''We have found the severed head of the suspected bomber and his DNA tests are being carried out,'' Manzoor Mughal, a senior police official involved in the investigation, told to the sources.
Typically, a bomber's head is blown off by the upward force of the explosives strapped to his body.
Hundreds of thousands of people had turned out to greet Bhutto, who had arrived back from eight years of self-imposed exile yesterday to lead her country into national elections due in January.
Two blasts in quick succession rocked her motorcade as it edged through the crowd. Bhutto, travelling in a truck reinforced to withstand bomb attacks, was unhurt.

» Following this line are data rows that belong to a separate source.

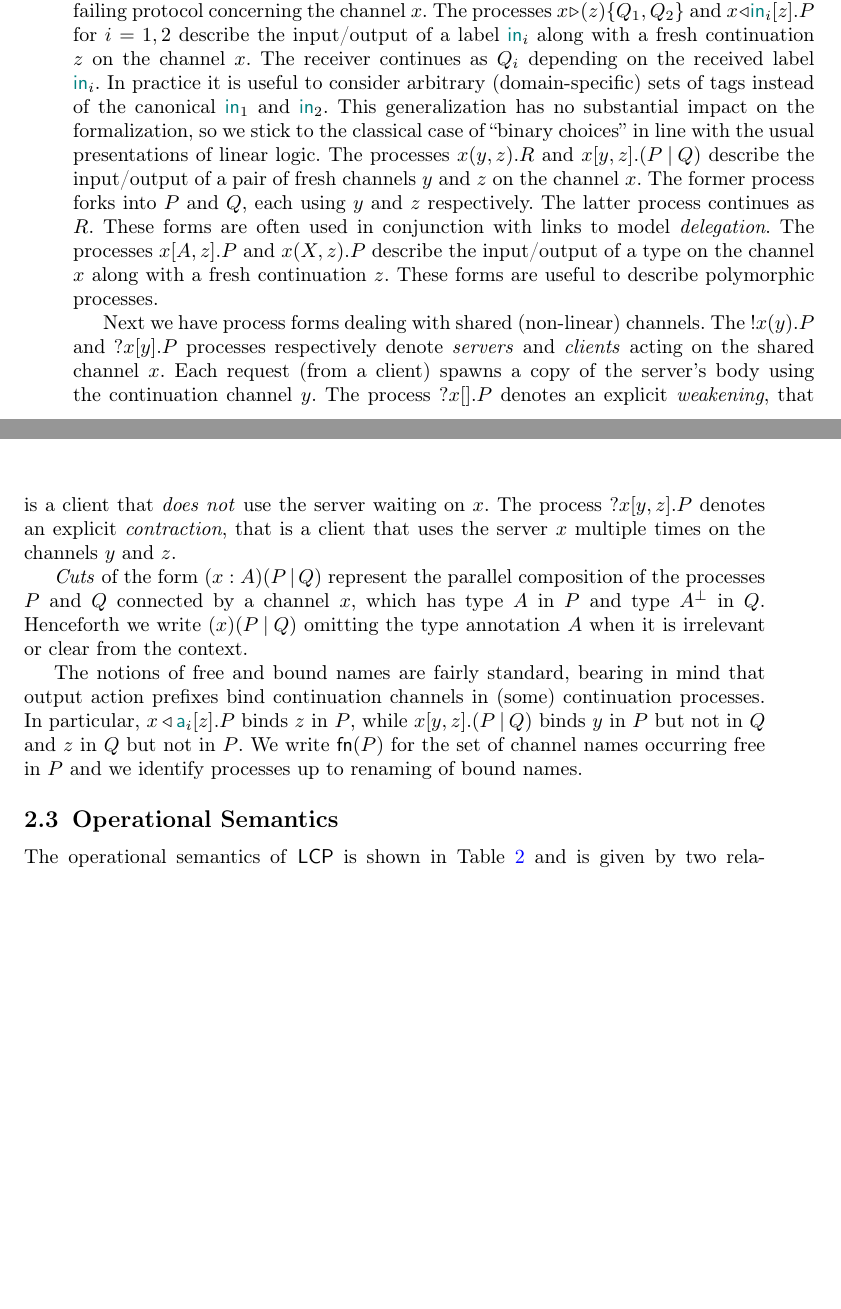
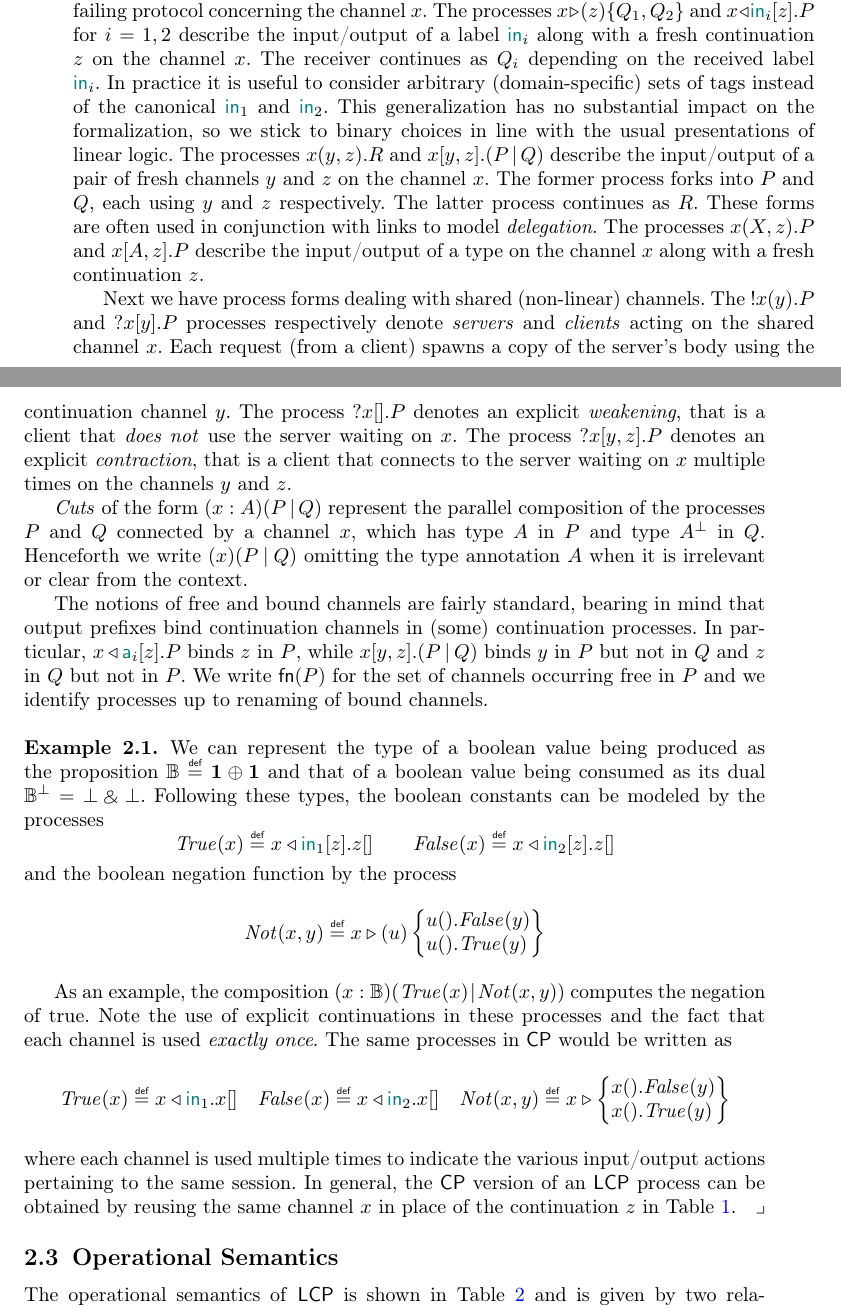
Before and after one commit to cleoPinoli/msthesis_pi-lin, a LaTeX paper (paper/main.tex, which reads paper/calculus.tex, paper/macros.tex): two parts of pages 4 and 5 of 33, joined at a grey line, cut so that both start at the same text, the shorter picture padded with empty space. Compiled offline with pdfLaTeX.

Commit message:
revised calculus

```diff
--- a/paper/calculus.tex
+++ b/paper/calculus.tex
@@ -107,8 +108,8 @@ $z$ on the channel $x$. The receiver continues as $Q_i$ depending on the
 received label $\InTag_i$. In practice it is useful to consider arbitrary
 (domain-specific) sets of tags instead of the canonical $\InTag_1$ and
 $\InTag_2$. This generalization has no substantial impact on the formalization,
-so we stick to the classical case of ``binary choices'' in line with the usual
-presentations of linear logic.
+so we stick to binary choices in line with the usual presentations of linear
+logic.
 %
 The processes $\Join\x\y\z.R$ and $\Fork\x\y\z{P}{Q}$ describe the input/output
 of a pair of fresh channels $y$ and $z$ on the channel $x$. The former process
@@ -116,9 +117,8 @@ forks into $P$ and $Q$, each using $y$ and $z$ respectively. The latter process
 continues as $R$. These forms are often used in conjunction with links to model
 \emph{delegation}.
 %
-The processes $\Exists\x{A}\z.P$ and $\Forall\x\X\z.P$ describe the input/output
-of a type on the channel $x$ along with a fresh continuation $z$. These forms
-are useful to describe polymorphic processes.
+The processes $\Forall\x\X\z.P$ and $\Exists\x{A}\z.P$ describe the input/output
+of a type on the channel $x$ along with a fresh continuation $z$.
 
 Next we have process forms dealing with shared (non-linear) channels. The
 $\Server\x\y.P$ and $\Client\x\y.P$ processes respectively denote \emph{servers}
@@ -127,21 +127,69 @@ client) spawns a copy of the server's body using the continuation channel $y$.
 The process $\Weaken\x.P$ denotes an explicit \emph{weakening}, that is a client
 that \emph{does not} use the server waiting on $x$. The process
 $\Contract\x\y\z.P$ denotes an explicit \emph{contraction}, that is a client
-that uses the server $x$ multiple times on the channels $y$ and $z$.
+that connects to the server waiting on $x$ multiple times on the channels $y$
+and $z$.
 
 \emph{Cuts} of the form $\Cut[A]\x{P}{Q}$ represent the parallel composition of
 the processes $P$ and $Q$ connected by a channel $x$, which has type $A$ in $P$
 and type $\dual{A}$ in $Q$. Henceforth we write $\Cut\x{P}{Q}$ omitting the type
 annotation $A$ when it is irrelevant or clear from the context.
 
-The notions of free and bound names are fairly standard, bearing in mind that
-output action prefixes bind continuation channels in (some) continuation
-processes. In particular, $\Select\x{\Tag_i}\z.P$ binds $z$ in $P$, while
-$\Fork\x\y\z{P}{Q}$ binds $y$ in $P$ but not in $Q$ and $z$ in $Q$ but not in
-$P$.
+The notions of free and bound channels are fairly standard, bearing in mind that
+output prefixes bind continuation channels in (some) continuation processes. In
+particular, $\Select\x{\Tag_i}\z.P$ binds $z$ in $P$, while $\Fork\x\y\z{P}{Q}$
+binds $y$ in $P$ but not in $Q$ and $z$ in $Q$ but not in $P$.
 %
-We write $\fn{P}$ for the set of channel names occurring free in $P$ and we
-identify processes up to renaming of bound names.
+We write $\fn{P}$ for the set of channels occurring free in $P$ and we identify
+processes up to renaming of bound channels.
+
+\begin{example}
+    \label{ex:booleans}
+    We can represent the type of a boolean value being produced as the
+    proposition $\Bool \eqdef \One \Plus \One$ and that of a boolean value being
+    consumed as its dual $\dual\Bool = \Bot \With \Bot$. Following these types,
+    the boolean constants can be modeled by the processes
+    \[
+        \TrueP(x) \eqdef \Select\x\LeftTag\z.\Close\z
+        \qquad
+        \FalseP(x) \eqdef \Select\x\RightTag\z.\Close\z
+    \]
+    and the boolean negation function by the process
+    \[
+        \NotP(x,y) \eqdef
+        \BigCase\x\u{
+            \Wait\u.\FalseP(y)
+        }{
+            \Wait\u.\TrueP(y)
+        }
+    \]
+
+    As an example, the composition $\Cut[\Bool]\x{\TrueP(x)}{\NotP(x,y)}$
+    computes the negation of true.
+    %
+    Note the use of explicit continuations in these processes and the fact that
+    each channel is used \emph{exactly once}. The same processes in \CP would be
+    written as
+    \[
+        \TrueP(x) \eqdef \Select\x\LeftTag{}.\Close\x
+        \quad
+        \FalseP(x) \eqdef \Select\x\RightTag{}.\Close\x
+        \quad
+        \NotP(x,y) \eqdef
+        \BigCase\x{}{
+            \Wait\x.\FalseP(y)
+        }{
+            \Wait\x.\TrueP(y)
+        }
+    \]
+    where each channel is used multiple times to indicate the various
+    input/output actions pertaining to the same session.
+    %
+    In general, the \CP version of an \LCP process can be obtained by reusing
+    the same channel $x$ in place of the continuation $z$ in \Cref{tab:syntax}.
+    %
+    \eoe
+\end{example}
 
 \subsection{Operational Semantics}
 \label{sec:semantics}
--- a/paper/macros.tex
+++ b/paper/macros.tex
@@ -56,7 +56,11 @@
 
 \newcommand{\proofcase}[1]{\textbf{Case #1.}\xspace}
 
+\newcommand{\TrueP}{\mathit{True}}
+\newcommand{\FalseP}{\mathit{False}}
+\newcommand{\NotP}{\mathit{Not}}
 \newcommand{\Nat}{\mathbb{N}}
+\newcommand{\Bool}{\mathbb{B}}
 \newcommand{\Real}{\mathbb{R}}
 \newcommand{\RealP}{\Real_{\geq0}}
 \newcommand{\CSLL}{\textsf{CSLL}\xspace}
```
Also changed, not shown: paper/introduction.tex (+5 -6 lines), paper/calculus.tex (27 more changed lines), paper/macros.tex (11 more changed lines).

''The first blast was caused by a hand grenade. The second was the suicide attack,'' Mughal said.
''The attacker ran into the crowd and blew himself up.'' Most of the casualties were supporters, and police in her security detail. A television cameraman was killed and several journalists were among the 256 wounded.
Mughal said 15 to 20 kg of explosives were used in the attack.
Police announced a five million rupees reward (82,000 dollars) for information.
Al Qaeda-linked militants had threatened to assassinate opposition leader Bhutto because of her support for President Pervez Musharraf's alliance with the United States in a global war on terrorism.
But her husband, Asif Ali Zardari, accused Pakistani intelligence agencies of involvement, and there are many Pakistanis who share his suspicions.
While army chief Musharraf had given some level of support to Bhutto's return and the two might end up sharing power after the elections in January, the two-time prime minister has a surfeit of enemies in Pakistan.